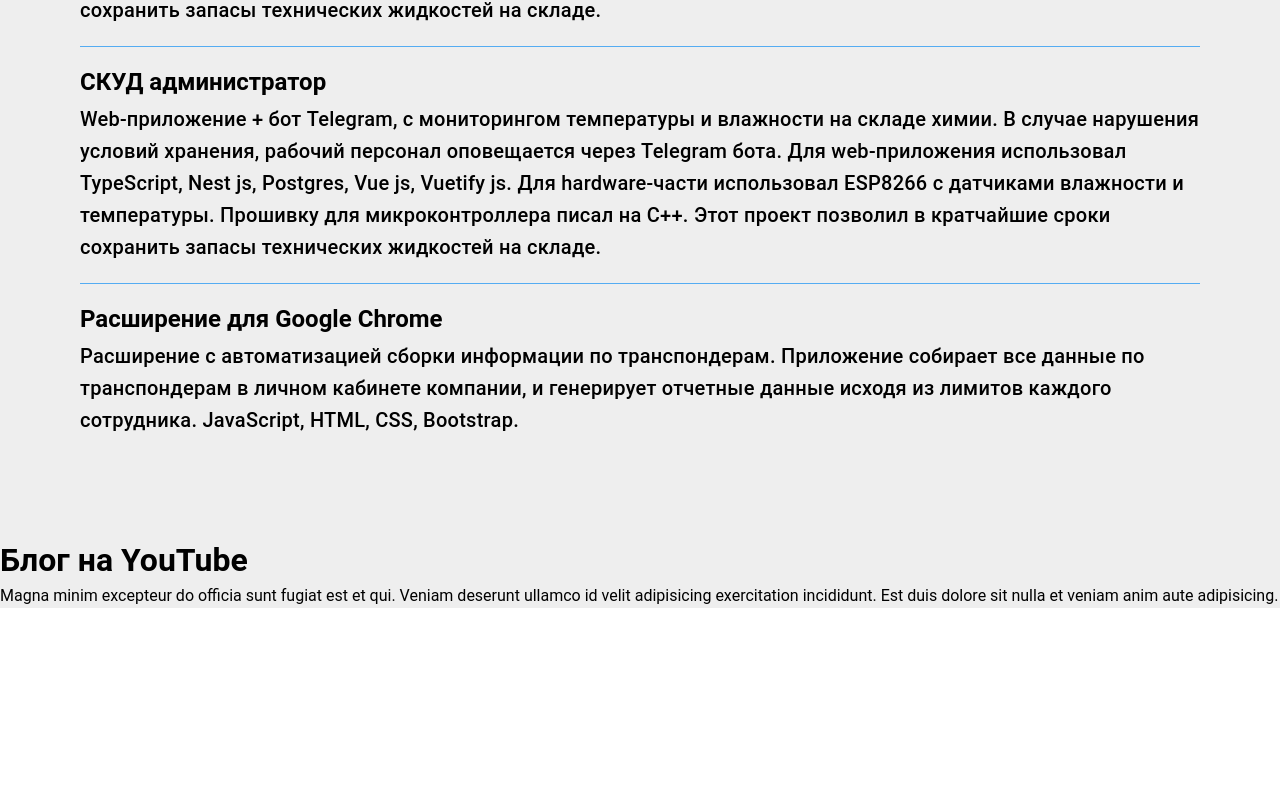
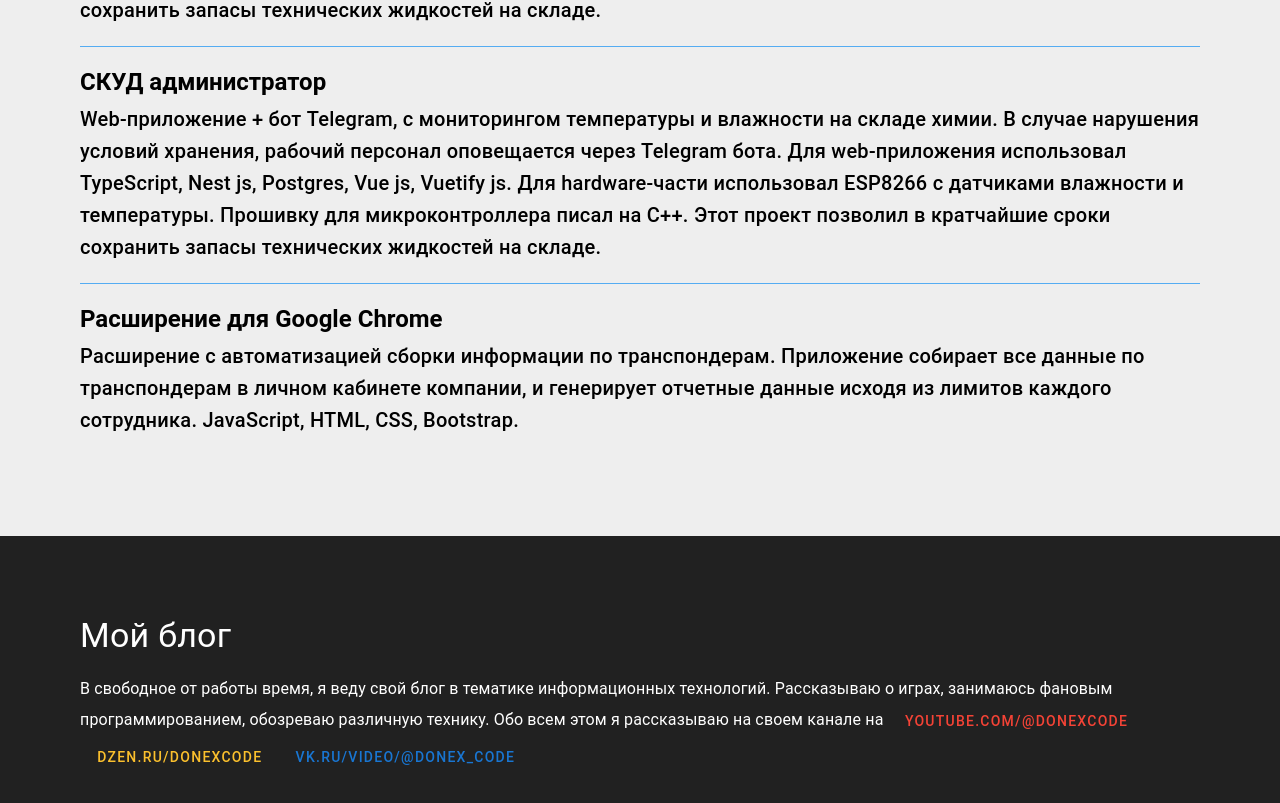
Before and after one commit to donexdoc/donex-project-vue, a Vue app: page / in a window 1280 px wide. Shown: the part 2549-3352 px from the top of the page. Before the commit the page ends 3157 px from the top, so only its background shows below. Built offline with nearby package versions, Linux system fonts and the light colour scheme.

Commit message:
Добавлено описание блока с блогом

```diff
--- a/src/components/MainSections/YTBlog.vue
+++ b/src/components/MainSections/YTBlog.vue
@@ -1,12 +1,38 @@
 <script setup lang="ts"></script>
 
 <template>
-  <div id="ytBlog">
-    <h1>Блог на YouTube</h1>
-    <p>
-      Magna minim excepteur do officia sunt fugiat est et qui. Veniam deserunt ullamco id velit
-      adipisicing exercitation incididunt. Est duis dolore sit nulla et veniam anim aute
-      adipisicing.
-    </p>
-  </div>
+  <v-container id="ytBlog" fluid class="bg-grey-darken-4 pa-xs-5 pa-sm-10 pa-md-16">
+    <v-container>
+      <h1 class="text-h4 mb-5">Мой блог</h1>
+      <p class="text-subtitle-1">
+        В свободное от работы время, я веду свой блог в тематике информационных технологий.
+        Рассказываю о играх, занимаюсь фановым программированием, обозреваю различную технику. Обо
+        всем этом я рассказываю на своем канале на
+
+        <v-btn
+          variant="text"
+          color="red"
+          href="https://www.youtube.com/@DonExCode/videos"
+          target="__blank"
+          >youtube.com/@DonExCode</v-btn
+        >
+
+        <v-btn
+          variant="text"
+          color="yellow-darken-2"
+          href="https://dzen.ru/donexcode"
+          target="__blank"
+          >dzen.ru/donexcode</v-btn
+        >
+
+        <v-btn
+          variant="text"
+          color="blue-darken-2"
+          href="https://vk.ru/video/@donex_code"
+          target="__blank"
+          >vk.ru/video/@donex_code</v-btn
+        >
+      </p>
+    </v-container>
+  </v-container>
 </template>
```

□ □ □

> **To do**: Quote the records in their entirety, keeping the wording exact and excluding pictures.

> **Finished exercise**:
Before and after one commit to donexdoc/donex-project-vue, a Vue app: page / in a window 1280 px wide. Shown: the part 2549-3352 px from the top of the page. Before the commit the page ends 3157 px from the top, so only its background shows below. Built offline with nearby package versions, Linux system fonts and the light colour scheme.

Commit message:
Добавлено описание блока с блогом

```diff
--- a/src/components/MainSections/YTBlog.vue
+++ b/src/components/MainSections/YTBlog.vue
@@ -1,12 +1,38 @@
 <script setup lang="ts"></script>
 
 <template>
-  <div id="ytBlog">
-    <h1>Блог на YouTube</h1>
-    <p>
-      Magna minim excepteur do officia sunt fugiat est et qui. Veniam deserunt ullamco id velit
-      adipisicing exercitation incididunt. Est duis dolore sit nulla et veniam anim aute
-      adipisicing.
-    </p>
-  </div>
+  <v-container id="ytBlog" fluid class="bg-grey-darken-4 pa-xs-5 pa-sm-10 pa-md-16">
+    <v-container>
+      <h1 class="text-h4 mb-5">Мой блог</h1>
+      <p class="text-subtitle-1">
+        В свободное от работы время, я веду свой блог в тематике информационных технологий.
+        Рассказываю о играх, занимаюсь фановым программированием, обозреваю различную технику. Обо
+        всем этом я рассказываю на своем канале на
+
+        <v-btn
+          variant="text"
+          color="red"
+          href="https://www.youtube.com/@DonExCode/videos"
+          target="__blank"
+          >youtube.com/@DonExCode</v-btn
+        >
+
+        <v-btn
+          variant="text"
+          color="yellow-darken-2"
+          href="https://dzen.ru/donexcode"
+          target="__blank"
+          >dzen.ru/donexcode</v-btn
+        >
+
+        <v-btn
+          variant="text"
+          color="blue-darken-2"
+          href="https://vk.ru/video/@donex_code"
+          target="__blank"
+          >vk.ru/video/@donex_code</v-btn
+        >
+      </p>
+    </v-container>
+  </v-container>
 </template>
```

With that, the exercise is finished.